SCOTUS Rules Strip Search of Adolescent Unconstitutional
In a decision released today, the Supreme Court seemed to acknowledge that early adolescence is an awkward time during which individuals deserve a little more protection under the Fourth Amendment from certain kinds of searches.
The Court ruled in Safford Unified Sch. Dist. No. 1. v. Redding
that a search at a school requiring a 13 year-old girl to "pull her bra out and to the side and shake it, and to pull out the
elastic on her underpants, thus exposing her breasts and pelvic area to
some degree" was unreasonable under the Fourth Amendment. The Court's opinion, authored by Justice Souter, stated that the level of suspicion that the girl had prohibited items was insufficient to justify such an intrusive search.
The search of the girl's backpack and outer clothing did not run afoul
of the Fourth Amendment according to Justice Souter and the Court,
Justice Souter stated that the search violated the
subjective and reasonable societal expectations of privacy, and pointed
to the "adolescent vulnerability" of young people as supporting the
reasonableness of the expectation of privacy in this instance.
Court also based its finding on the fact that the prohibited items in
question, prescription-strength Ibuprofen, did not constitute dangerous
items. Since the items weren't dangerous, Justice Souter reasoned, the
administrators' general belief that students hide contraband in their
underwear did not rise to the level of suspicion necessary to justify
such an extreme intrusion into the girl's privacy. As Justice Souter
writes, "general background possibilities fall short; a reasonable
search that extensive calls for suspicion that it will pay off."
logic leaves the question open as to whether the court would find the
search reasonable under the Fourth Amendment if the object was
considered dangerous. Justice Souter seems to leave some hints
suggesting that the search might have been reasonable if dangerous
narcotics were involved, and if the administrators had a specific
suspicion that the student was hiding them in her underwear:
In sum, what was missing from the suspected facts that pointed to
Savana was any indication of danger to the students from the power of
the drugs or their quantity, and any reason to suppose that Savana was
carrying pills in her underwear. We think that the combination of these
deficiencies was fatal to finding the search reasonable.
the Court found that the search violated the Constitution, it also
determined that the school administrators who conducted the search were
entitled to qualified immunity. Under Supreme Court precedent, school
officials are "entitled to qualified immunity where clearly established
law does not show that the search violated the Fourth Amendment."
Because courts have interpreted the law surrounding school searches in
different ways, the Court held that the law was not "clearly
established," and thus the officials were immune from the lawsuit.

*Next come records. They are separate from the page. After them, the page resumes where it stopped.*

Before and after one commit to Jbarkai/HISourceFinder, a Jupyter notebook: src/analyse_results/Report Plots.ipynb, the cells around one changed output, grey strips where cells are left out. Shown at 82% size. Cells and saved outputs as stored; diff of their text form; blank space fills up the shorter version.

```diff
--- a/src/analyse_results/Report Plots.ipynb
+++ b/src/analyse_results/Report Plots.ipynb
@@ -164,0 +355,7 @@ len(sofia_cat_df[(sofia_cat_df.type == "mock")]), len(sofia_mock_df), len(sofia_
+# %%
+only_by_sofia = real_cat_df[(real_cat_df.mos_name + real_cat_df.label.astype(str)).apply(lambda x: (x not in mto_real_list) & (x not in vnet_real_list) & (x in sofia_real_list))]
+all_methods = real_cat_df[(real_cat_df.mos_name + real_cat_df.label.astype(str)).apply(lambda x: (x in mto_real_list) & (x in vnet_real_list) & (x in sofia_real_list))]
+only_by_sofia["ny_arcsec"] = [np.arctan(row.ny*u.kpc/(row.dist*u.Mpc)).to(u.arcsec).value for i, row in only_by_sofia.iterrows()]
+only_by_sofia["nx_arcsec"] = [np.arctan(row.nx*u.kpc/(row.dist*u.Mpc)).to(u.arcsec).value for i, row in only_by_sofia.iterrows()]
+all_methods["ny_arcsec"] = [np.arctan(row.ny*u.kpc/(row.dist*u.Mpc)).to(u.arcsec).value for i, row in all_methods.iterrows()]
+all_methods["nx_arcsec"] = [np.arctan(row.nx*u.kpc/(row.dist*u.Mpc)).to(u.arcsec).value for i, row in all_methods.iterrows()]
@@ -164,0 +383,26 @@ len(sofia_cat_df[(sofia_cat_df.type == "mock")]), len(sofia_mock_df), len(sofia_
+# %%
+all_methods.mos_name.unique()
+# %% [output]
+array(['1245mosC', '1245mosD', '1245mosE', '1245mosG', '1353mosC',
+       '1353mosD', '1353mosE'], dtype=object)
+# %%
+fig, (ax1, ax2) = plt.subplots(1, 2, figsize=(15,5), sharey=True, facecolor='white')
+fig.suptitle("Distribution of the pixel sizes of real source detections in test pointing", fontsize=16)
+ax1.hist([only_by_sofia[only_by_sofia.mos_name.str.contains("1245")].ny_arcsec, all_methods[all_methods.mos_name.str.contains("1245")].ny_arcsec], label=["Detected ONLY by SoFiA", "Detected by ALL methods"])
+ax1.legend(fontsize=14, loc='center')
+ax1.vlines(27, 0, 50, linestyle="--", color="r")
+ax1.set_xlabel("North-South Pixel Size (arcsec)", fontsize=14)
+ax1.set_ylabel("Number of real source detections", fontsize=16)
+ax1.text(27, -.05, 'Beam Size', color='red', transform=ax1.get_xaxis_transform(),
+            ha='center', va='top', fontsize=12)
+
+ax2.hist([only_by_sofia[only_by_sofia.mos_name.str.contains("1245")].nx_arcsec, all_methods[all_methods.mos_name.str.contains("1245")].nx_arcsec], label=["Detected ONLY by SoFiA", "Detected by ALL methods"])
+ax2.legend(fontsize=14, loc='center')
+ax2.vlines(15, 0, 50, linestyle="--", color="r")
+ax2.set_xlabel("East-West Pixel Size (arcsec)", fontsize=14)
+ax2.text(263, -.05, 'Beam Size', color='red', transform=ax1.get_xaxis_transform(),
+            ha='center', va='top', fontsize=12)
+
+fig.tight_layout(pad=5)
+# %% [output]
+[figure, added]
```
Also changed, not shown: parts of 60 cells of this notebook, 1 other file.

The court remanded the case for a determination of whether the school district was liable, however.See Also:
Strip Search for Ibuprofen Ruled Unconstitutional, More (WSJ Law Blog
Analysis: Some expansion of student privacy (SCOTUSblog